All in all, it was an interesting event although English was not used more than third of the time. I would love to go again and try more. However, some of the events that JCI Amman holds are to discuss Arabic books. I will probably not attend these. But, for example, about one month from now, they nominated four English books and one Arabic book for the members to choose one of them. I think that an English book will be chosen. I will read it and most probably go. Will you go too?
It turned out that I had a misunderstanding. Yesterday, I attended the monthly book discussion in JCI Amman. Although the discussion was for an English book (The Happiness Project), I was surprised when I found out that more than 90% of the discussion was in Arabic. In other words, if a person who do know Arabic attended the meeting, he would not have understood anything. I talked with the president of JCI Jordan about my disappointment and that I had thought that the JCI Amman Book Club is an English Book Club. Or at least, when English books are chosen, then the conversation should be in English. He told me very friendly that the goal of JCI Amman Book Club is to increase knowledge and spread the culture of reading. This does not necessarily take place all in English. I showed understanding as I think that not all members of the club would love the discussion to be all in English (We are Arabs… we have our culture… our language…). Moreover, I am not sure how many of the members can understand and speak English very well. Because these members are afterall members of a Jordanian Arabic book club that also discusses Arabic books.

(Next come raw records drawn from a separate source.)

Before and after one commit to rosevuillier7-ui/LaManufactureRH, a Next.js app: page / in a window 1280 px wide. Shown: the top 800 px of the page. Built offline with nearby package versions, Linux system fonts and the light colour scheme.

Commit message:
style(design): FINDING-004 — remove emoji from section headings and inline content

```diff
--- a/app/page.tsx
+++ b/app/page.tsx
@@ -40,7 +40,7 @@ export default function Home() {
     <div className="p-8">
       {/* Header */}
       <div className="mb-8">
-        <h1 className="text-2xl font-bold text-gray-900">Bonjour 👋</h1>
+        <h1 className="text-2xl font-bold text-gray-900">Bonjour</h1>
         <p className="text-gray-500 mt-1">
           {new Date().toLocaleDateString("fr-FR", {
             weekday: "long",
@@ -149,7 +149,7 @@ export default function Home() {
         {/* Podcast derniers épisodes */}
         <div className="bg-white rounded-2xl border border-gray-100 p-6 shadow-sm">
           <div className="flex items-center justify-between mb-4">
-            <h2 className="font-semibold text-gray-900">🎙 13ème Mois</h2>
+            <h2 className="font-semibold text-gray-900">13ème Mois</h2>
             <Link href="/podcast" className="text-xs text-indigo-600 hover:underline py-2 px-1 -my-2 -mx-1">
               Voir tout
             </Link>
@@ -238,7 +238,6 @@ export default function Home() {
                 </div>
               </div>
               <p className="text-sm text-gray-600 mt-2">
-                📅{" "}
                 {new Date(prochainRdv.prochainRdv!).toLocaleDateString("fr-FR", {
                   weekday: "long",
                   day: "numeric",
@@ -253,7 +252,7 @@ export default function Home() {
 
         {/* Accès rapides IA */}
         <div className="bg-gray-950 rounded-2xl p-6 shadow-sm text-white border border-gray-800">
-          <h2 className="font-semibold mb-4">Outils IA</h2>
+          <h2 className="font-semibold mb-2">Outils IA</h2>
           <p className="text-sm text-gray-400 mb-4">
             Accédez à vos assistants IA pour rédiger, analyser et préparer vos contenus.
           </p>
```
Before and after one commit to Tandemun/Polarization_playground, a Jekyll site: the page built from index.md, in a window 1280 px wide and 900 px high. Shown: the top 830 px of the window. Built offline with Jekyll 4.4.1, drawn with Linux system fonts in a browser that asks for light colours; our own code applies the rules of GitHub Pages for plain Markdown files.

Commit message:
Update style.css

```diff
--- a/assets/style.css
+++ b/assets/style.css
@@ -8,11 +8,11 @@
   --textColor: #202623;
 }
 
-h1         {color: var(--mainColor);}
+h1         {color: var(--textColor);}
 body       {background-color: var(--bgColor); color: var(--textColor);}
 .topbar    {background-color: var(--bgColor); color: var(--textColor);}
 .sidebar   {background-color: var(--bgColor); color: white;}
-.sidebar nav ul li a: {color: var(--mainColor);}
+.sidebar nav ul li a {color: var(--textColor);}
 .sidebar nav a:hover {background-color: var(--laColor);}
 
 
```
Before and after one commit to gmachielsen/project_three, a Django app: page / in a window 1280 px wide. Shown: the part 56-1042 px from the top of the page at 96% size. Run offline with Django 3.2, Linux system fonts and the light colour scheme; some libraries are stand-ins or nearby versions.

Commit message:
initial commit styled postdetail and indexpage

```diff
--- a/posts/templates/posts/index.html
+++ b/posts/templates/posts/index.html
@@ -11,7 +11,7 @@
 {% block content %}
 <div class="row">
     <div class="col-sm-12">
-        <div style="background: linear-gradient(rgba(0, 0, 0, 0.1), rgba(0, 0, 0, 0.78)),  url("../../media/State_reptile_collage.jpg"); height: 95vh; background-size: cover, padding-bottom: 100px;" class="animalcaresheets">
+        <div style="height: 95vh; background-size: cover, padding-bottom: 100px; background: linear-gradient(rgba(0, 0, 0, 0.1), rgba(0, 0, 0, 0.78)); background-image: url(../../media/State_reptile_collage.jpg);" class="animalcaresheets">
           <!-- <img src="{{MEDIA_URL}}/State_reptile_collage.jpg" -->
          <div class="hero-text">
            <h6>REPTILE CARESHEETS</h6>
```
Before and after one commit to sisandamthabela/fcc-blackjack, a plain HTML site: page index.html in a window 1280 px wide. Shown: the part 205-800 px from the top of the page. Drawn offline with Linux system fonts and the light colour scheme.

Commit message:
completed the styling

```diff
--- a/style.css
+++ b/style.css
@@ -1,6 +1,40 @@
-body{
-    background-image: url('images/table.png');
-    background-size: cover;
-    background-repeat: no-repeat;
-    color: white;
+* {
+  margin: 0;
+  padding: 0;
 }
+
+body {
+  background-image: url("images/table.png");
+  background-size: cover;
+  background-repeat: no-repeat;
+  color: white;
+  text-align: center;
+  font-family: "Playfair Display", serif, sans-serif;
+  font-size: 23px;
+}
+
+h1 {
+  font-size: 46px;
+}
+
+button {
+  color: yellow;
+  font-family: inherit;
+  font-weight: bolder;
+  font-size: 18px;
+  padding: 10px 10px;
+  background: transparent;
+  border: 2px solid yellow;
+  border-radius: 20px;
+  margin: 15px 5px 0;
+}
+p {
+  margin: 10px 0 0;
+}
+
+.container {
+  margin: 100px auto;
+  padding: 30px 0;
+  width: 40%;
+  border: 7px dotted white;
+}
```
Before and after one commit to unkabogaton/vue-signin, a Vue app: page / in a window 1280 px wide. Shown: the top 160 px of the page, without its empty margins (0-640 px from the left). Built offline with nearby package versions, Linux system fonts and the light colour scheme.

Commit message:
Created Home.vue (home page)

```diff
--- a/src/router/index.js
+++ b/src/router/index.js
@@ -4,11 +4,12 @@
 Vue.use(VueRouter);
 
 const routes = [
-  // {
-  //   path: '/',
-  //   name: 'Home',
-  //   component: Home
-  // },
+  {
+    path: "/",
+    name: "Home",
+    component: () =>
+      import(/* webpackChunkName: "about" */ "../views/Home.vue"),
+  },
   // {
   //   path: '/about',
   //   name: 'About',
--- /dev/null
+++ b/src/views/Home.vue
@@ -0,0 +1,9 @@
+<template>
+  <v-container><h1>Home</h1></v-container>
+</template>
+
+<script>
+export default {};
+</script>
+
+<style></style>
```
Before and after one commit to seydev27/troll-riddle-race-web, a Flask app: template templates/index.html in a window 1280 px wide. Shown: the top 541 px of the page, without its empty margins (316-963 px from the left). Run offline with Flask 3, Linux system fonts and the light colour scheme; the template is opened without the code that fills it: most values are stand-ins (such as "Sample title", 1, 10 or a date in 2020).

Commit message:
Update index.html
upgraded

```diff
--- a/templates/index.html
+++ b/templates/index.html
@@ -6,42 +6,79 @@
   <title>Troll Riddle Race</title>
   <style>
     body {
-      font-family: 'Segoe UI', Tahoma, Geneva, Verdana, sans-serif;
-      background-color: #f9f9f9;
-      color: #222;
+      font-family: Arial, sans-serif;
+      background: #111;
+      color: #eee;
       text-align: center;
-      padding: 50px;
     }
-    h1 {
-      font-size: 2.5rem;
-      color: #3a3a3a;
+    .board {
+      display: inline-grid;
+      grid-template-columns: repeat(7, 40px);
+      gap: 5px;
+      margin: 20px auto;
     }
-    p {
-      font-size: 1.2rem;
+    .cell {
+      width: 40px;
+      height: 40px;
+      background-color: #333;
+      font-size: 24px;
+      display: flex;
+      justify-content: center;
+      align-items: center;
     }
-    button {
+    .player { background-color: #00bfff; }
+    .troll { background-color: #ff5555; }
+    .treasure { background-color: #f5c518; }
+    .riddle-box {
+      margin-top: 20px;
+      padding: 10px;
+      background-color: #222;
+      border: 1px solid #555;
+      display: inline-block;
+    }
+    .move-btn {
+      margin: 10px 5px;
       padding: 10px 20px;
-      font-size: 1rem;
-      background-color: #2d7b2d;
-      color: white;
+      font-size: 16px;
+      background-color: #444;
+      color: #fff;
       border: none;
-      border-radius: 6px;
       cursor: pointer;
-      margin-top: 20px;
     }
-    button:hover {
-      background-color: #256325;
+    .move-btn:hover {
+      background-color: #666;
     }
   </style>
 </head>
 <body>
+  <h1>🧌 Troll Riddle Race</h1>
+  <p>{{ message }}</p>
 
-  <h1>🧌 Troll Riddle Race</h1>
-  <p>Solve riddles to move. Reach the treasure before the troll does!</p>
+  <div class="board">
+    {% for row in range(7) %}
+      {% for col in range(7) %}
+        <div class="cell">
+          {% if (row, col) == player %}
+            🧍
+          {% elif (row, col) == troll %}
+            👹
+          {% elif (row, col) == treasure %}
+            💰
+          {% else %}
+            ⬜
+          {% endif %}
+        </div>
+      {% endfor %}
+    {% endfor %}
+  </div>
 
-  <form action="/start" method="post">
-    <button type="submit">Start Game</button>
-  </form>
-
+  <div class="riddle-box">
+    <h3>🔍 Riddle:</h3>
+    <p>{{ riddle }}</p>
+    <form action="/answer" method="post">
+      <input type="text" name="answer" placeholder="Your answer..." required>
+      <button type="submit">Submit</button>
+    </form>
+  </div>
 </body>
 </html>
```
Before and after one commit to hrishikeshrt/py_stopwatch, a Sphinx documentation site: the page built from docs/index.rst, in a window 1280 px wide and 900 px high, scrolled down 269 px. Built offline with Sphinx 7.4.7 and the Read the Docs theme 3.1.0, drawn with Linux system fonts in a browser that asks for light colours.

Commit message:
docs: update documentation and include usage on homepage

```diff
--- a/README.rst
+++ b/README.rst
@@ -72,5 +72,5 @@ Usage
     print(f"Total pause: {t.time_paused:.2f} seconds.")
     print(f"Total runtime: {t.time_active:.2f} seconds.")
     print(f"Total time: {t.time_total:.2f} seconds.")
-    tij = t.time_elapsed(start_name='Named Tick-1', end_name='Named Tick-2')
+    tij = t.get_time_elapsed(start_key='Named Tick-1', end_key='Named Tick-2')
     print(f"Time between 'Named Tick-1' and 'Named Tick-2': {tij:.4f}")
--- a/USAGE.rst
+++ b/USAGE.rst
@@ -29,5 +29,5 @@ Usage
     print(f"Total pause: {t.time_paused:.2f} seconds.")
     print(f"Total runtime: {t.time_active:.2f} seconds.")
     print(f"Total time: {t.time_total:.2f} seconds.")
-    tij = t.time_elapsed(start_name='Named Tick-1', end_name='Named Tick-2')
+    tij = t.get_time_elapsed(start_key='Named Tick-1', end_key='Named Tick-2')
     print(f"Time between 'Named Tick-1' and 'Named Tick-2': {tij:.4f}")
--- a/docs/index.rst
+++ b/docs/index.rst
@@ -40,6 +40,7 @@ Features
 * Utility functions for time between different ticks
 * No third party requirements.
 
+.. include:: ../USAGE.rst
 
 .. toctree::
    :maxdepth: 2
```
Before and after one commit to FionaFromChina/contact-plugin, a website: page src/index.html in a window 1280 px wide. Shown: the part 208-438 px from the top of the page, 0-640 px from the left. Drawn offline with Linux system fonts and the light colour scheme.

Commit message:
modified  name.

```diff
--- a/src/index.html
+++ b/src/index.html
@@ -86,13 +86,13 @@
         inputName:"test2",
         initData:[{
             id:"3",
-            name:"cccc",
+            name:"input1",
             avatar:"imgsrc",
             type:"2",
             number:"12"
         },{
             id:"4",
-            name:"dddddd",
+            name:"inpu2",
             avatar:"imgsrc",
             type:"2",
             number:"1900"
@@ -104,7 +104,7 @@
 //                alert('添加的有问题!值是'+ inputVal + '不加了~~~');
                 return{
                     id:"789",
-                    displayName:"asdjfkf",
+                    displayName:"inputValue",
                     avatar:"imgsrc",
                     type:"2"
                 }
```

Finally, I thanked the president a lot for the two nice meetings that I had attended at JCI Amman. The board members are very intelligent, funny, and most important friendly. The discussion was very interesting. However, I do not have a lot of time and improving my English is a priority. I do not think that I will attend another book discussion by JCI Amman. Nonetheless, I highly recommend attending this book club as it is the only available option in Jordan when it comes to book clubs discussing English-written books.